Exim is a mail transfer agent (MTA) which is software that runs on email servers to relay emails from senders to recipients. It is used by nearly half of the world’s email services including Microsoft. Exim is a general and flexible mailer with extensive facilities for checking incoming e-mail. Exim 4 is currently the default MTA on Debian GNU/Linux systems.
What is the Return of the WIZard or CVE-2019-10149 vulnerability?
The CVE-2019-10149 or Return of the WIZard vulnerability was discovered in Exim mail servers in June 2019. It impacts nearly half the email servers in the world. The vulnerability was discovered by Qualys, a cyber-security firm that found that the vulnerability affects Exim installations running versions 4.87 to 4.91. The Return of the WIZard vulnerability is described as a remote command execution — different, but just as dangerous as a remote code execution flaw — that lets a local or remote attacker run commands on the Exim server as root.
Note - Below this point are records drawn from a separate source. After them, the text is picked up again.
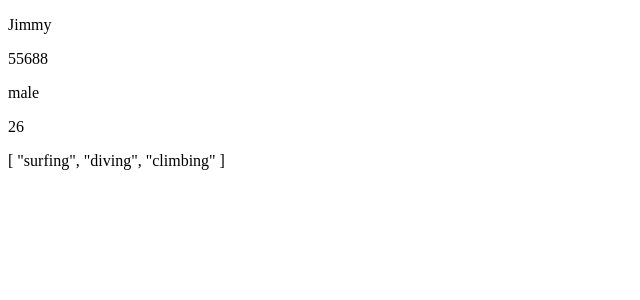
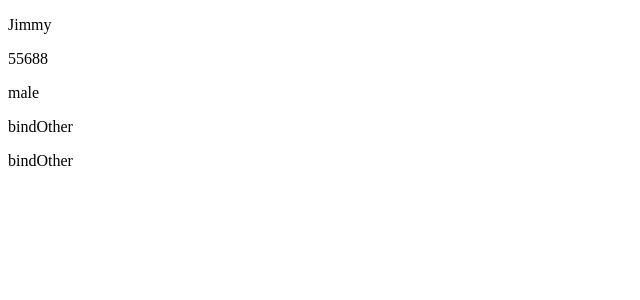
Before and after one commit to AppServiceProvider/vue, a Vue app: page / in a window 1280 px wide. Shown: the top 300 px of the page, without its empty margins (0-640 px from the left). Built offline with nearby package versions, Linux system fonts and the light colour scheme.

Commit message:
Object  props in

```diff
--- a/src/App.vue
+++ b/src/App.vue
@@ -1,5 +1,11 @@
 <template>
-  <ChildComponent :childJimmy="jimmy"></ChildComponent>
+  <ChildComponent
+    :name="jimmy.name"
+    :id="jimmy.id"
+    :gender="jimmy.gender"
+    :age="bindOther"
+    :like="bindOther"
+  ></ChildComponent>
 </template>
 
 <script>
@@ -15,6 +21,7 @@ export default {
         age: 26,
         like: ["surfing", "diving", "climbing"],
       },
+      bindOther: "bindOther",
     };
   },
   components: {
@@ -22,5 +29,4 @@ export default {
   },
 };
 </script>
-<style>
-</style>
+<style></style>
--- a/src/components/ChildComponent.vue
+++ b/src/components/ChildComponent.vue
@@ -1,13 +1,13 @@
 <template>
-  <p>{{ childJimmy.name }}</p>
-  <p>{{ childJimmy.id }}</p>
-  <p>{{ childJimmy.gender }}</p>
-  <p>{{ childJimmy.age }}</p>
-  <p>{{ childJimmy.like }}</p>
+  <p>{{ name }}</p>
+  <p>{{ id }}</p>
+  <p>{{ gender }}</p>
+  <p>{{ age }}</p>
+  <p>{{ like }}</p>
 </template>
 
 <script>
 export default {
-  props: ["childJimmy"],
+  props: ["name", "id", "gender", "age", "like"]
 };
 </script>
```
Qualys said the vulnerability can be exploited instantly by a local attacker that has a presence on an email server, even with a low-privileged account. The vulnerability allows hackers to remotely scan the internet for vulnerable servers, and take over systems. The vulnerability was exploited by hackers just two weeks after it was discovered as it was pretty easy to exploit. “To remotely exploit this vulnerability in the default configuration, an attacker must keep a connection to the vulnerable server open for 7 days (by transmitting one byte every few minutes),” researchers said. The vulnerability was accidentally patched with the release of Exim 4.92 but at the time the Exim team didn’t know they fixed a major security hole.
However, many of the world’s email services have not upgraded their systems to Exim 4.92 leaving their Exim powered email servers vulnerable to the Return of the WIZard vulnerability.
Who are the Sandworm hacking group?
Sandworm hacking group is a Russian state-sponsored hacking enterprise. Sandworm consists of the members of elite Russian hacking Unit 74455 of the GRU Main Center for Special Technologies (GTsST), a division of the Russian military intelligence service.
Sandworm has been quite active in hacking anti-Russia services. Sandworm hacking group had targeted industrial control systems using a tool called Black Energy, The Black Energy tool has been associated with electricity and power generation for espionage, denial of service, and data destruction purposes. Sandworm has also been accused of hacking the Ukrainian electrical grid in 2015. It also DDoSed Ukraine’s electrical grid just before Russia invaded Georgia.
NSA believes Sandworm is active in exploiting the Return of the WIZard vulnerability in the EXIM mail transfer agent since July 2019 after the vulnerability was disclosed by Qualys. “When Sandworm exploited CVE-2019-10149, the victim machine would subsequently download and execute a shell script from a Sandworm-controlled domain,” the NSA report says.
This shell script would:
- Add privileged users
- Disable network security settings
- Update SSH configurations to enable additional remote access
- Execute an additional script to enable follow-on exploitation
The NSA is now warning private and government organizations to update their Exim servers to version 4.93 and look for signs of compromise by following this tweet:
How can you tell if your Exim server was owned by RU using CVE-2019-10149? Check your @Zeekurity #networksecuritymonitoring logs. Look at that lovely unencrypted HTTP callback. Zeek would likely have conn, HTTP, SMTP entries, and possibly files as well. https://t.co/E9RAeyaY7T pic.twitter.com/OTMLh9R0Z5
— Richard Bejtlich (@taosecurity) May 28, 2020
According to NSA, nearly half of the world’s email servers are vulnerable to the Sandworm’s hacking attacks. This stats from May 1, 2020, reveals that only half of all Exim servers have been updated to version 4.93, or later.